Violence against the Dalit is a tragic, daily occurrence. According to the National Crime Records Bureau of India, some 45,935 cases of violence are recorded each year.
“In India, around ten Dalit women are raped each day,” says Pallical. “The perpetrators enjoy total impunity, and have a lot of political support. Because of this, we are unable to break the chain of violence and oppression.”
The National Campaign on Dalit Human Rights works with victims of violence to advocate for justice and compensation from the government, while providing economic and psychological services for families.
Abuse in the online space

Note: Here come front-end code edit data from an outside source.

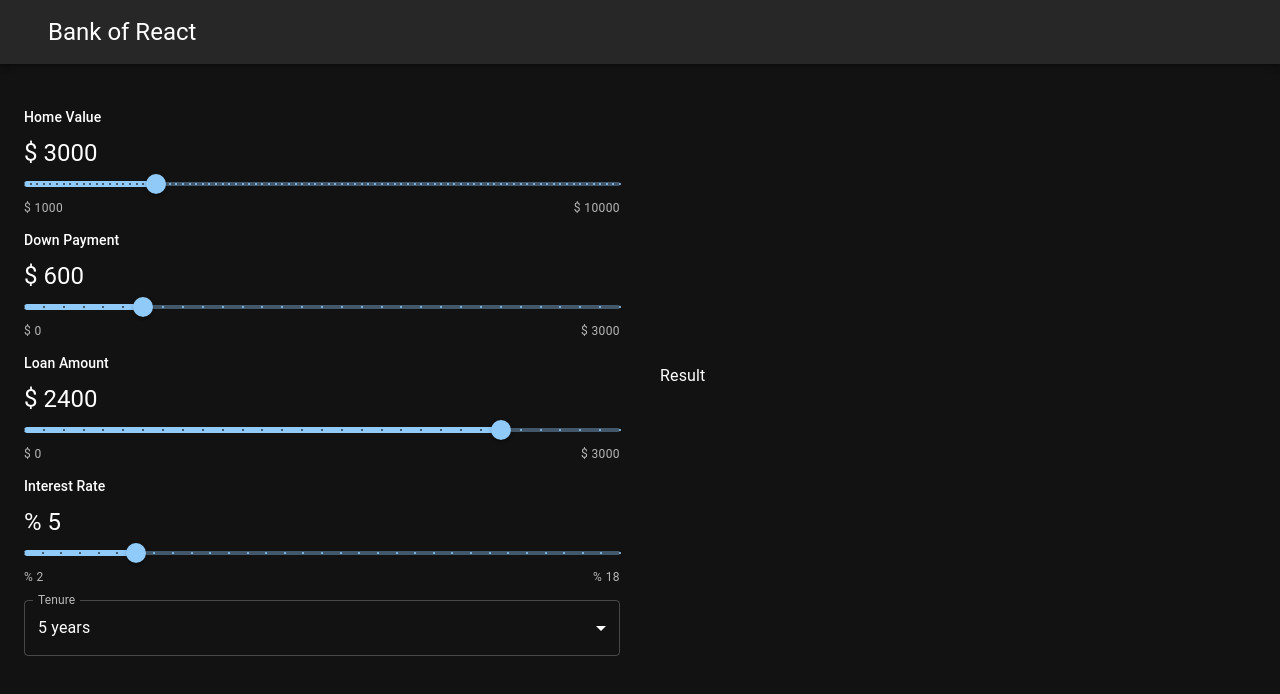
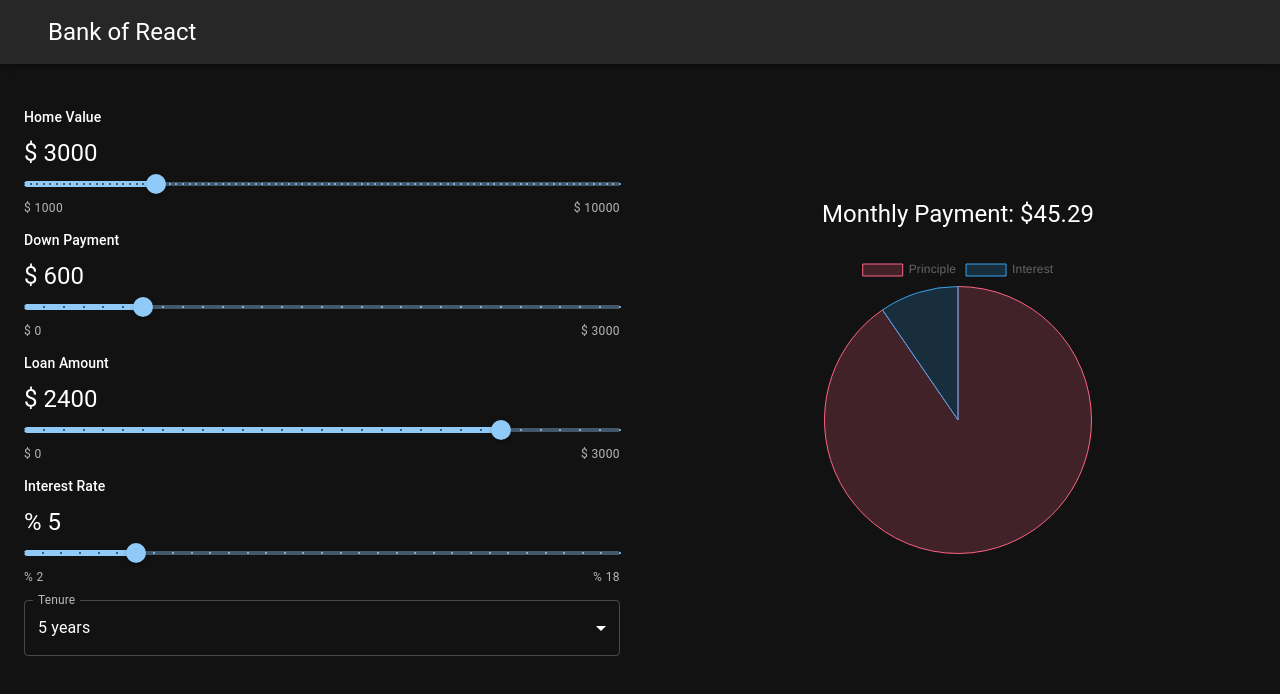
Before and after one commit to ramz04/react-mortgage-calculator, a React (Vite) app: page / in a window 1280 px wide. Shown: the top 694 px of the page. Built offline with nearby package versions, Linux system fonts and the light colour scheme.

Commit message:
Update Result.jsx

```diff
--- a/src/Components/Result.jsx
+++ b/src/Components/Result.jsx
@@ -1,9 +1,48 @@
+/* eslint-disable react/prop-types */
 /* eslint-disable no-unused-vars */
 import React from "react"
 import { Stack, Typography } from "@mui/material"
 import { Chart as ChartJS, ArcElement, Tooltip, Legend } from "chart.js"
 import { Pie } from "react-chartjs-2"
 
-export default function Result() {
-  return <div>Result</div>
+ChartJS.register(ArcElement, Tooltip, Legend)
+
+export default function Result({ data }) {
+  const { homeValue, loanAmount, loanTerm, interestRate } = data
+
+  const totalLoanMonths = loanTerm * 12
+  const interestPerMonth = interestRate / 100 / 12
+  const monthlyPayment =
+    (loanAmount *
+      interestPerMonth *
+      (1 + interestPerMonth) ** totalLoanMonths) /
+    ((1 + interestPerMonth) ** totalLoanMonths - 1)
+
+  const totalInterestGenerated = monthlyPayment * totalLoanMonths - loanAmount
+
+  const pieChartData = {
+    labels: ["Principle", "Interest"],
+    datasets: [
+      {
+        label: "Ratio of Principle and Interest",
+        data: [homeValue, totalInterestGenerated],
+        backgroundColor: ["rgba(255, 99, 132, 0.2)", "rgba(54, 162, 235, 0.2)"],
+        borderColor: ["rgba(255, 99, 132, 1)", "rgba(54, 162, 235, 1)"],
+        borderWidth: 1,
+      },
+    ],
+  }
+
+  return (
+    <Stack gap={3}>
+      <Typography textAlign="center" variant="h5">
+        Monthly Payment: ${monthlyPayment.toFixed(2)}
+      </Typography>
+      <Stack direction="row" justifyContent="center">
+        <div>
+          <Pie data={pieChartData} />
+        </div>
+      </Stack>
+    </Stack>
+  )
 }
```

Hate speech and discrimination against the Dalit minority is another issue of enormous concern for Pallical, and one which she and her organisation are fighting against.
While she acknowledges that the online space has allowed an avenue for marginalised communities to express their views, she says that simultaneously, it has created a dangerous environment for them, where they are vulnerable to abuse from people who are not being held accountable. Many young Dalit women have had to stop using social media out of fear, and because the abuse had reached intolerable levels.
“The people who are committing these acts of abuse do it without any conscience, without taking any responsibility for their actions,” she says.
Pallical and the National Campaign on Dalit Human Rights have been working together with Twitter India to address this rise in hate speech. They are documenting the various abuses and slurs against the Dalit, as well as against other minorities, in order to have the capacity to recognise it and immediately block the perpetrators.
A dream of an equal playing field
For Pallical, if children are given the same opportunities, they have every chance to grow up and flourish. She envisages a day when all children can be on an equal playing field, and be free citizens, deserving of dignity and respect.
She has a list of dreams for a better future for the Dalit people.
“My dream is that every Dalit child has the same opportunity as any other child, so that they can be equal citizens in this country. My dream is that every Dalit woman is respected for the work that she does, and that she is not beaten up and raped, just because she is a Dalit.
My dream is that if I say I’m a Dalit and I’m at the table, I should be respected just like anybody else.”
Disclaimer: the views, information and opinions expressed in this article are those of the persons featured in the story and do not necessarily reflect the official policy or position of the office of the UN High Commissioner for Human Rights.
19 April 2021